====== Stored data

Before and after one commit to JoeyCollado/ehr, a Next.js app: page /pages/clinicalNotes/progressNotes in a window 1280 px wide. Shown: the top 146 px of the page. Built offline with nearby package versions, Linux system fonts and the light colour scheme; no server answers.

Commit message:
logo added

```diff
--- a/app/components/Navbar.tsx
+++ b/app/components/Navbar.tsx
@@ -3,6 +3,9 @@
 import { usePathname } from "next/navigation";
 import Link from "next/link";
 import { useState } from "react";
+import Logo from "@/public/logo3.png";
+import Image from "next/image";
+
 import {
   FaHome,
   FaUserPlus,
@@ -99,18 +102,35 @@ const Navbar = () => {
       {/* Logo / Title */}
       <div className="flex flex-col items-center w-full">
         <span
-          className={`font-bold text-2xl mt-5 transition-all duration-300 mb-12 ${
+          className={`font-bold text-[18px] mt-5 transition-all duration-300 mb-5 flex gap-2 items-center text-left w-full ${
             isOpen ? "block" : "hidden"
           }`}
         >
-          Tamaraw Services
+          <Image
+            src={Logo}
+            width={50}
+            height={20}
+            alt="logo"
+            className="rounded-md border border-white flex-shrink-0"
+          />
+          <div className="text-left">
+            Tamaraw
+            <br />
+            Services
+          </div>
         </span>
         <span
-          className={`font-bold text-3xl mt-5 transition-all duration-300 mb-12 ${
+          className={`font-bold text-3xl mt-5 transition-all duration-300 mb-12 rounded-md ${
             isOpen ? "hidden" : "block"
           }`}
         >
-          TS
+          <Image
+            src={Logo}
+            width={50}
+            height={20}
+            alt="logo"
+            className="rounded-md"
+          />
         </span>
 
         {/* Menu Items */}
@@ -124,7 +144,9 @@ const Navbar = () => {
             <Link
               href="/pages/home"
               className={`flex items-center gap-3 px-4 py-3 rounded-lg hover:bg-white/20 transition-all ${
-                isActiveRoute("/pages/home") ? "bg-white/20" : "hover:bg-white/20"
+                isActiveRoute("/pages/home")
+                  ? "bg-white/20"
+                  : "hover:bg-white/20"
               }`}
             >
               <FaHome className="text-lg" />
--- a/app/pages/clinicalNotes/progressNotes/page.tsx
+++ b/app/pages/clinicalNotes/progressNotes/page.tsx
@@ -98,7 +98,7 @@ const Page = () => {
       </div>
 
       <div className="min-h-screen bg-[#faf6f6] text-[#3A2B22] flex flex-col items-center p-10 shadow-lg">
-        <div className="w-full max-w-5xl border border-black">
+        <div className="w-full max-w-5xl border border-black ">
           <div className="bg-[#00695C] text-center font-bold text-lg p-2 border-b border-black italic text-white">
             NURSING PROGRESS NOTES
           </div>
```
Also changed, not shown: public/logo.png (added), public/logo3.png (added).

============
====== Stored data

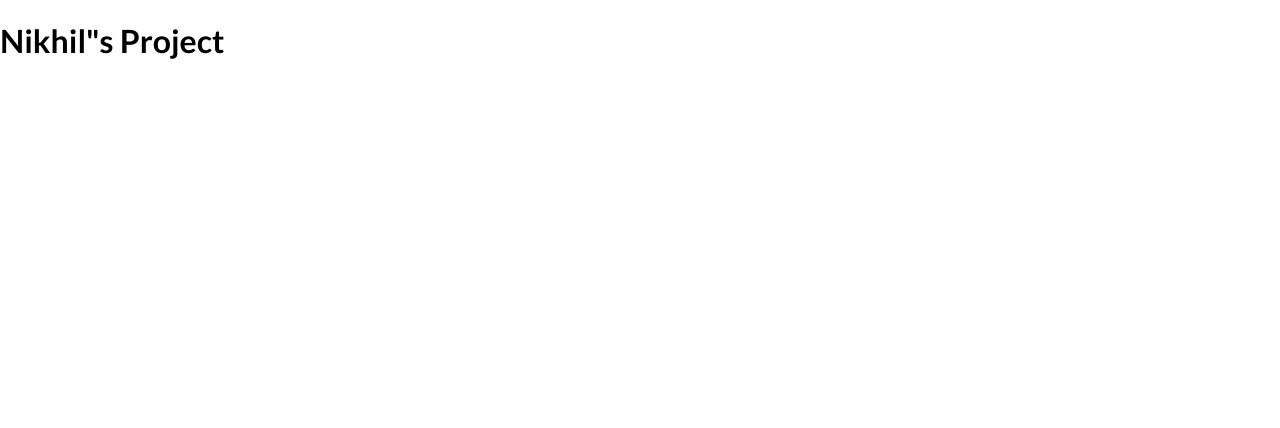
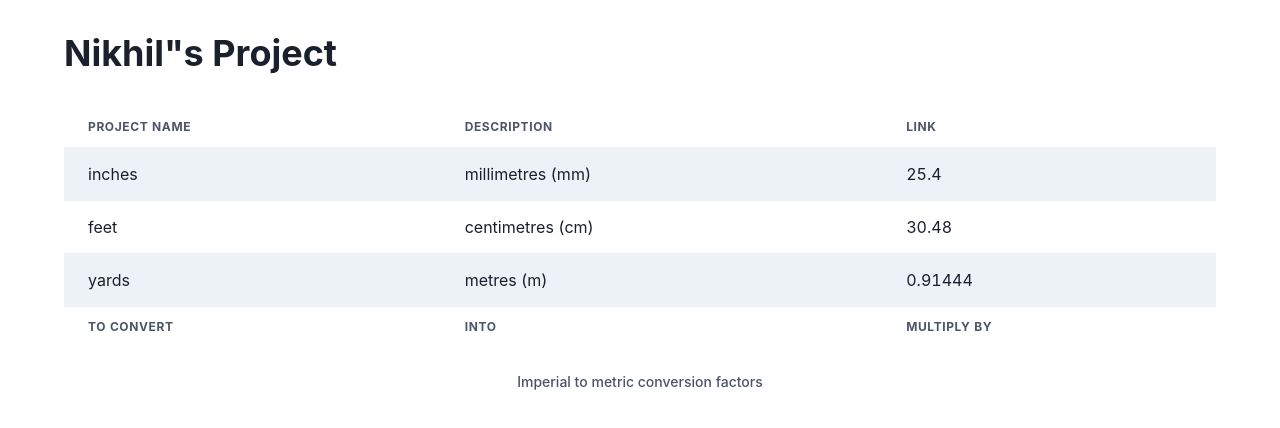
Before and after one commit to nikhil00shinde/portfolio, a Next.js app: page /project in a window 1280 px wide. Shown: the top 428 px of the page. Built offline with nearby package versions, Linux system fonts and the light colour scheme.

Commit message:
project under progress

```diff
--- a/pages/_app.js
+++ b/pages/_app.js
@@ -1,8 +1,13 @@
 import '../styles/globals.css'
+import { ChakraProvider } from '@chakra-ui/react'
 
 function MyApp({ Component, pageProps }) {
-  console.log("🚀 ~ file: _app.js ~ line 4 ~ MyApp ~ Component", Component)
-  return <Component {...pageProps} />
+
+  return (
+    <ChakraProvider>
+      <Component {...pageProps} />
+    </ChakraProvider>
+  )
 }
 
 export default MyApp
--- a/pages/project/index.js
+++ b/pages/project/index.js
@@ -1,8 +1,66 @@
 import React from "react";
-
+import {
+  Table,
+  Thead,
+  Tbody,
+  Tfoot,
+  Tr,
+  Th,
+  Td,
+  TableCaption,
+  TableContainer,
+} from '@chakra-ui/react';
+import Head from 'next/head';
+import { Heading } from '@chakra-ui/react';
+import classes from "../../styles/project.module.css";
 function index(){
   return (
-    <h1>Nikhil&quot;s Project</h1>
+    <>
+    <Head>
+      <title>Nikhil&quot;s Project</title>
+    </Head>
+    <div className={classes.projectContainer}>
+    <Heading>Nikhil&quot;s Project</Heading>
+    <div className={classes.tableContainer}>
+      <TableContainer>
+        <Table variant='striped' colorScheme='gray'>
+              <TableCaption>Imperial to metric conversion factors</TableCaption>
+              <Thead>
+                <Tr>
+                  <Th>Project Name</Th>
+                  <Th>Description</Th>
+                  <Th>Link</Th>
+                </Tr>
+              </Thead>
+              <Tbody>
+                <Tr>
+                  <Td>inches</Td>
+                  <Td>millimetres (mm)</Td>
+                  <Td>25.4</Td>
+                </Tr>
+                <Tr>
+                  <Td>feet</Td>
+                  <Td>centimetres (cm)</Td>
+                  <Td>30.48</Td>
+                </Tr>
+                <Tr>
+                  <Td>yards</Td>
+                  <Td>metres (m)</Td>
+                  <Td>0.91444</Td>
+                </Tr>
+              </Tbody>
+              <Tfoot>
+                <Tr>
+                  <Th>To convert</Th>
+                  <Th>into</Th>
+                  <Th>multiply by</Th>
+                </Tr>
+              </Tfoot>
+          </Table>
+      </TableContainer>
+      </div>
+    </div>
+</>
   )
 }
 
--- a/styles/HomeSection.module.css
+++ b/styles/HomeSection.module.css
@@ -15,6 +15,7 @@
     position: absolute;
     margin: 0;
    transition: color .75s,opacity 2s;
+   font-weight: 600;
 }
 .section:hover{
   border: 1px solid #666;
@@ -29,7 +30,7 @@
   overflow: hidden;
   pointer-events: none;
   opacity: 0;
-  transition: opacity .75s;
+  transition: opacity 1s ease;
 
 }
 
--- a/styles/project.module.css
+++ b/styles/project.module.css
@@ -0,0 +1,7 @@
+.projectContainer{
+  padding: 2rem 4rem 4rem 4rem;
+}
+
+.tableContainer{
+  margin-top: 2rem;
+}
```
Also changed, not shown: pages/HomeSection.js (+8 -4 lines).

============
====== Stored data

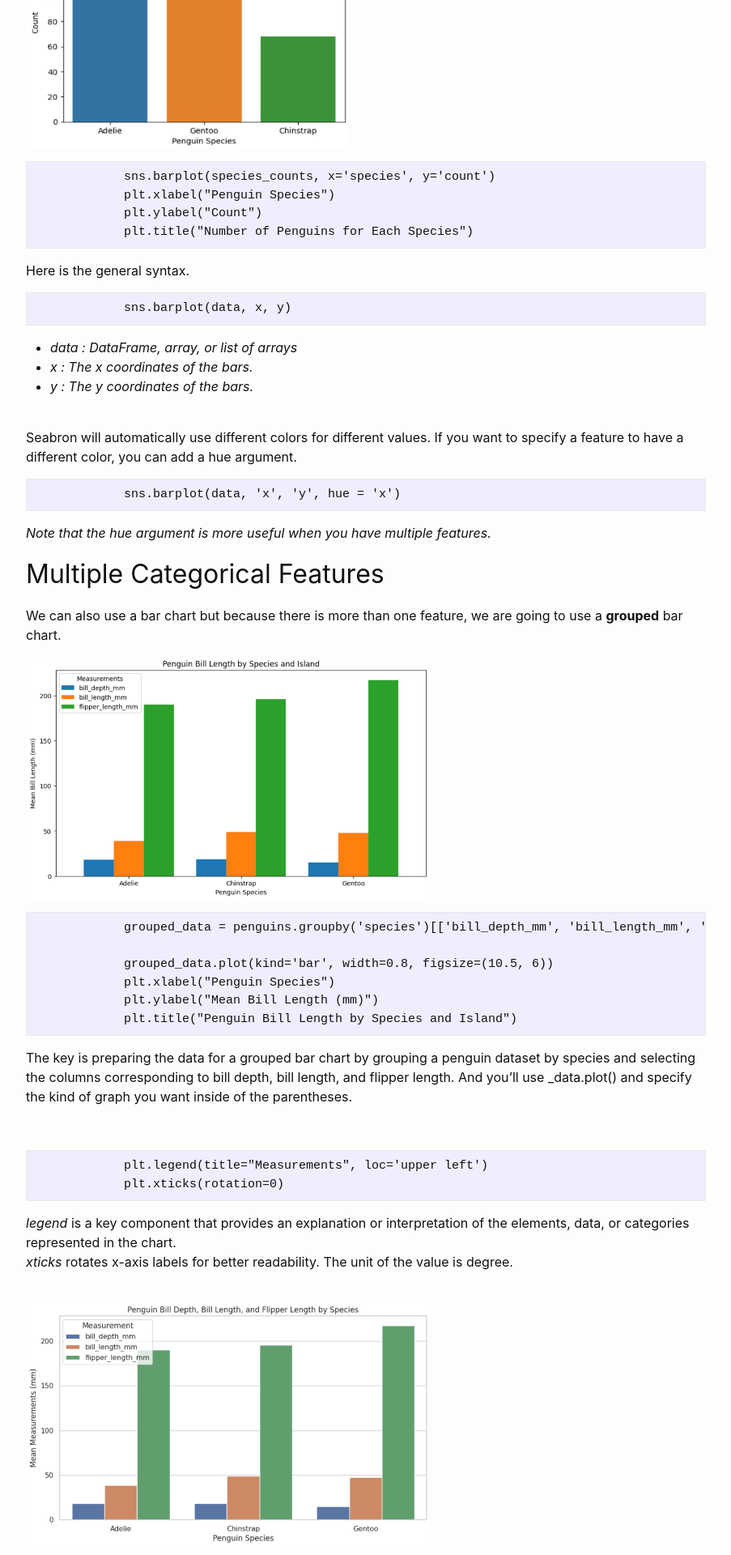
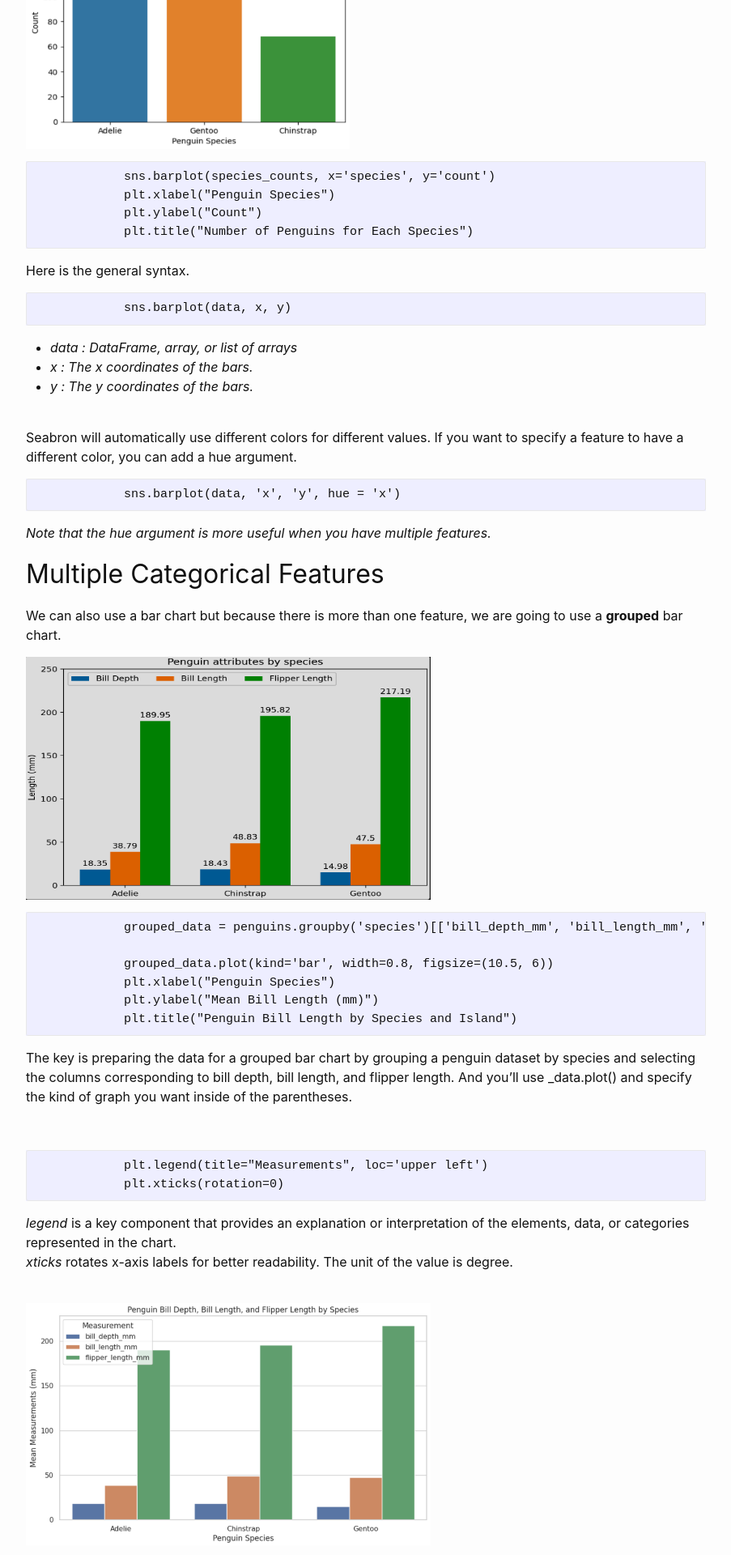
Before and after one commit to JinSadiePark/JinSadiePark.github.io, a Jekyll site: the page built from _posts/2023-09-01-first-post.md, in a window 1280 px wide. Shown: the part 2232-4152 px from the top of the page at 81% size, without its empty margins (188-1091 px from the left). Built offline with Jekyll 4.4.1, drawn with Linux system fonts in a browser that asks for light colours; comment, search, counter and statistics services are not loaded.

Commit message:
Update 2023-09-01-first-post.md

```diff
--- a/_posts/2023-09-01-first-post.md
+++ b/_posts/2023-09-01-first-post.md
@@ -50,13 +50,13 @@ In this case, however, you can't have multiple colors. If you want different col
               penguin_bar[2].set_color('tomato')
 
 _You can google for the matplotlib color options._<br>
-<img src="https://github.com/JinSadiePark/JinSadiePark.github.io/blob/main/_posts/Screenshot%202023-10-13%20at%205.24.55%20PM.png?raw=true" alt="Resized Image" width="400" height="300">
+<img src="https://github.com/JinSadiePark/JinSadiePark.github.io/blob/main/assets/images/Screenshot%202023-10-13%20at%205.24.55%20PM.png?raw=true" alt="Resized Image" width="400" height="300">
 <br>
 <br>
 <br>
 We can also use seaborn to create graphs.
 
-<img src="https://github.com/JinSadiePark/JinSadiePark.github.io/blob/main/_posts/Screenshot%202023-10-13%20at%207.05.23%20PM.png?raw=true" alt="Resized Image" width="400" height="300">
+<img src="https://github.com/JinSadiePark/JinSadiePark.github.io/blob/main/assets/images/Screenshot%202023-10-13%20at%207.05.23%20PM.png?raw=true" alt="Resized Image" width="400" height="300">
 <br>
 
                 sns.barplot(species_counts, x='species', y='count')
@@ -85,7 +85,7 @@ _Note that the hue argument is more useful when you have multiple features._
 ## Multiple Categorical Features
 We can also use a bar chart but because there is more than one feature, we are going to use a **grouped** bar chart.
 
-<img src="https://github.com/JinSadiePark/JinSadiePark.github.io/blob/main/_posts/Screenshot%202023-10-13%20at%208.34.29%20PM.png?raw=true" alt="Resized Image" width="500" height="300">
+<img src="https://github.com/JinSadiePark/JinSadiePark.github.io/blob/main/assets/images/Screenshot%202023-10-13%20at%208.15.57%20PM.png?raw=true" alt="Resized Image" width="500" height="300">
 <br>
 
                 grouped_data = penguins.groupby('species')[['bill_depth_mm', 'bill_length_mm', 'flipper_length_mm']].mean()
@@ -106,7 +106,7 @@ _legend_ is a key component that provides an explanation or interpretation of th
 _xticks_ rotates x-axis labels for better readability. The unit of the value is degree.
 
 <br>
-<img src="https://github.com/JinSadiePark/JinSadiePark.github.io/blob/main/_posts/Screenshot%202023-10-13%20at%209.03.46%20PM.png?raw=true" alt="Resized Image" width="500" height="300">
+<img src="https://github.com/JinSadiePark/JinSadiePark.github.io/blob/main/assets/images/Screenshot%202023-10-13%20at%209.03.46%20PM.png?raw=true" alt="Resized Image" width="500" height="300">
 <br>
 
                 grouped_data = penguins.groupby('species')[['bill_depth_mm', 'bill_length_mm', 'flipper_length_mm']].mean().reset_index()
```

============

▸ Problem requirements: Say only how many lines above contain "TableCaption", with no other words.

▸ Response area: 2